_ABOUT THIS TASK:_ Report every line of the data that includes "header".

((

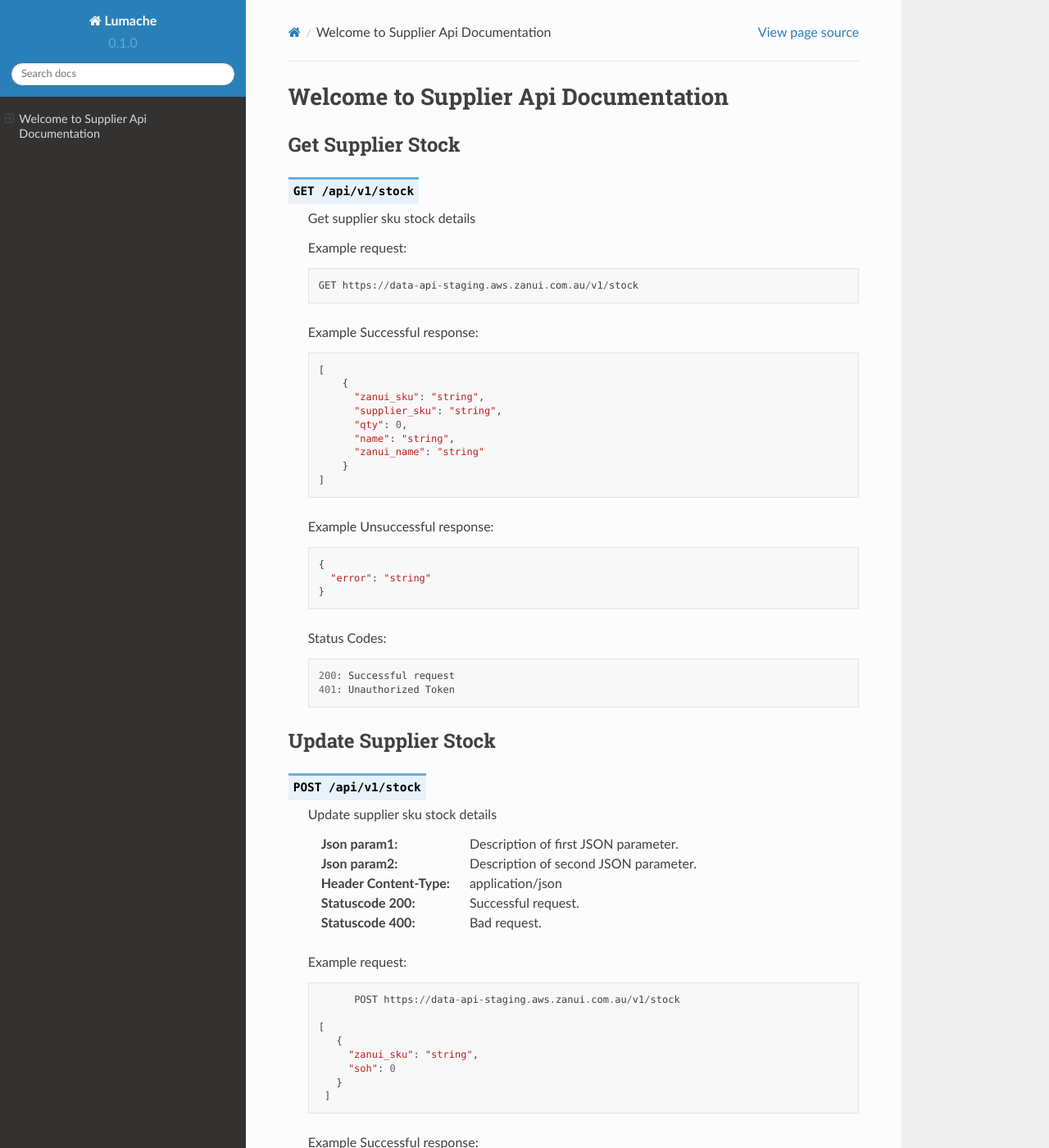
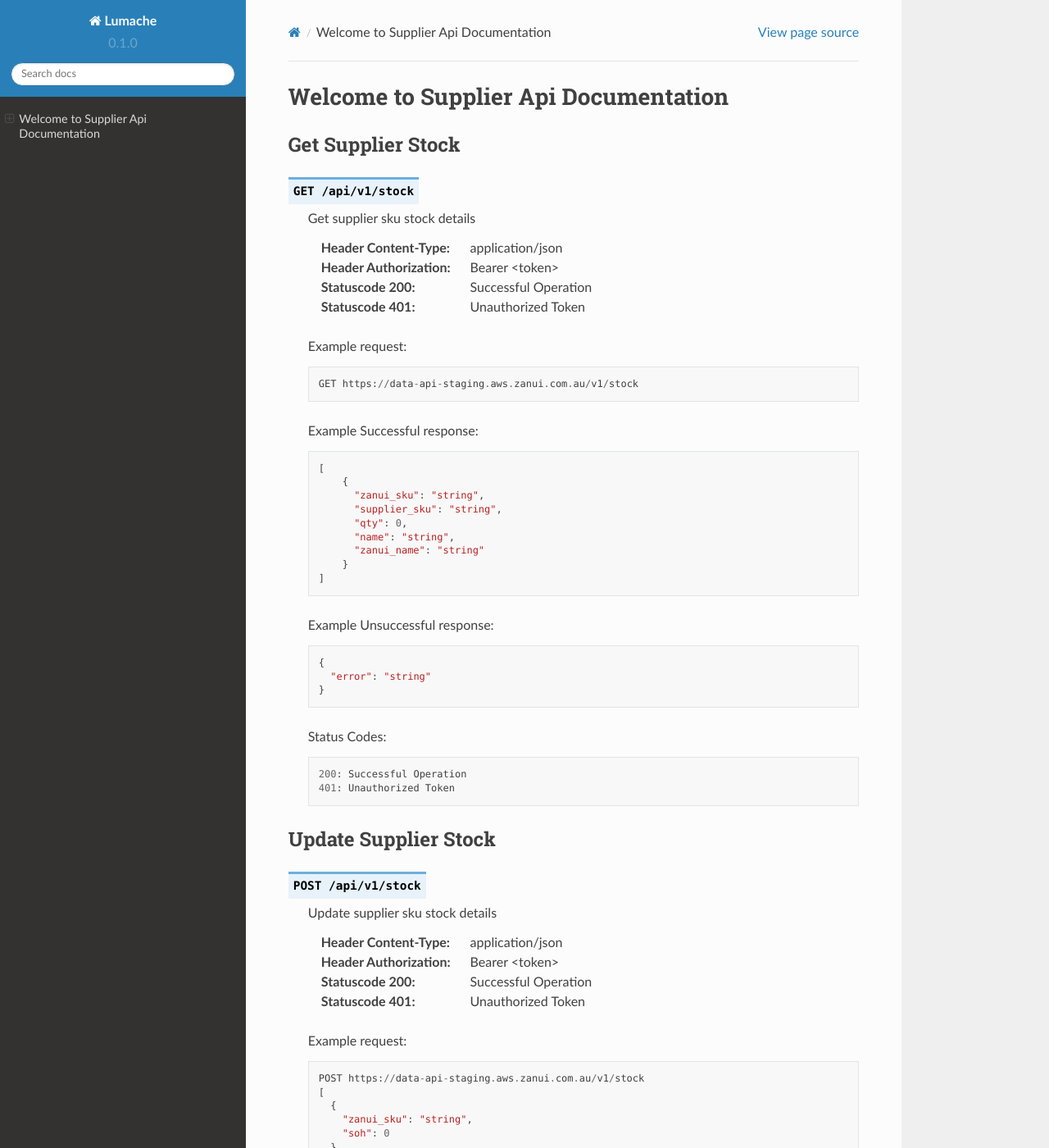
Before and after one commit to lalustine7/Supplier-API-Documentation, a Sphinx documentation site: the page built from docs/source/index.rst, in a window 1280 px wide and 1400 px high. Shown: the whole window at 82% size. Built offline with Sphinx 7.4.7 and the Read the Docs theme 2.0.0, drawn with Linux system fonts in a browser that asks for light colours; some of the changed text lies outside the part shown.

Commit message:
updated documentation

```diff
--- a/docs/source/index.rst
+++ b/docs/source/index.rst
@@ -7,6 +7,11 @@ Get Supplier Stock
 .. function:: GET /api/v1/stock
 
       Get supplier sku stock details
+
+      :header Content-Type: application/json
+      :header Authorization: Bearer <token>
+      :statuscode 200: Successful Operation
+      :statuscode 401: Unauthorized Token
 
       Example request::
 
@@ -32,7 +37,7 @@ Get Supplier Stock
 
       Status Codes::
 
-        200: Successful request
+        200: Successful Operation
         401: Unauthorized Token
 
 
@@ -43,17 +48,15 @@ Update Supplier Stock
 
       Update supplier sku stock details
 
-      :json param1: Description of first JSON parameter.
-      :json param2: Description of second JSON parameter.
       :header Content-Type: application/json
-      :statuscode 200: Successful request.
-      :statuscode 400: Bad request.
+      :header Authorization: Bearer <token>
+      :statuscode 200: Successful Operation
+      :statuscode 401: Unauthorized Token
 
       Example request::
 
-             POST https://data-api-staging.aws.zanui.com.au/v1/stock
-
-       [
+        POST https://data-api-staging.aws.zanui.com.au/v1/stock
+        [
           {
             "zanui_sku": "string",
             "soh": 0
@@ -83,8 +86,3 @@ Update Supplier Stock
         {
           "error": "string"
         }
-
-      Status Codes::
-
-        200: Successful request
-        401: Unauthorized Token
```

))

_EXERCISE RESULT:_
+      :header Content-Type: application/json
+      :header Authorization: Bearer <token>
       :header Content-Type: application/json
+      :header Authorization: Bearer <token>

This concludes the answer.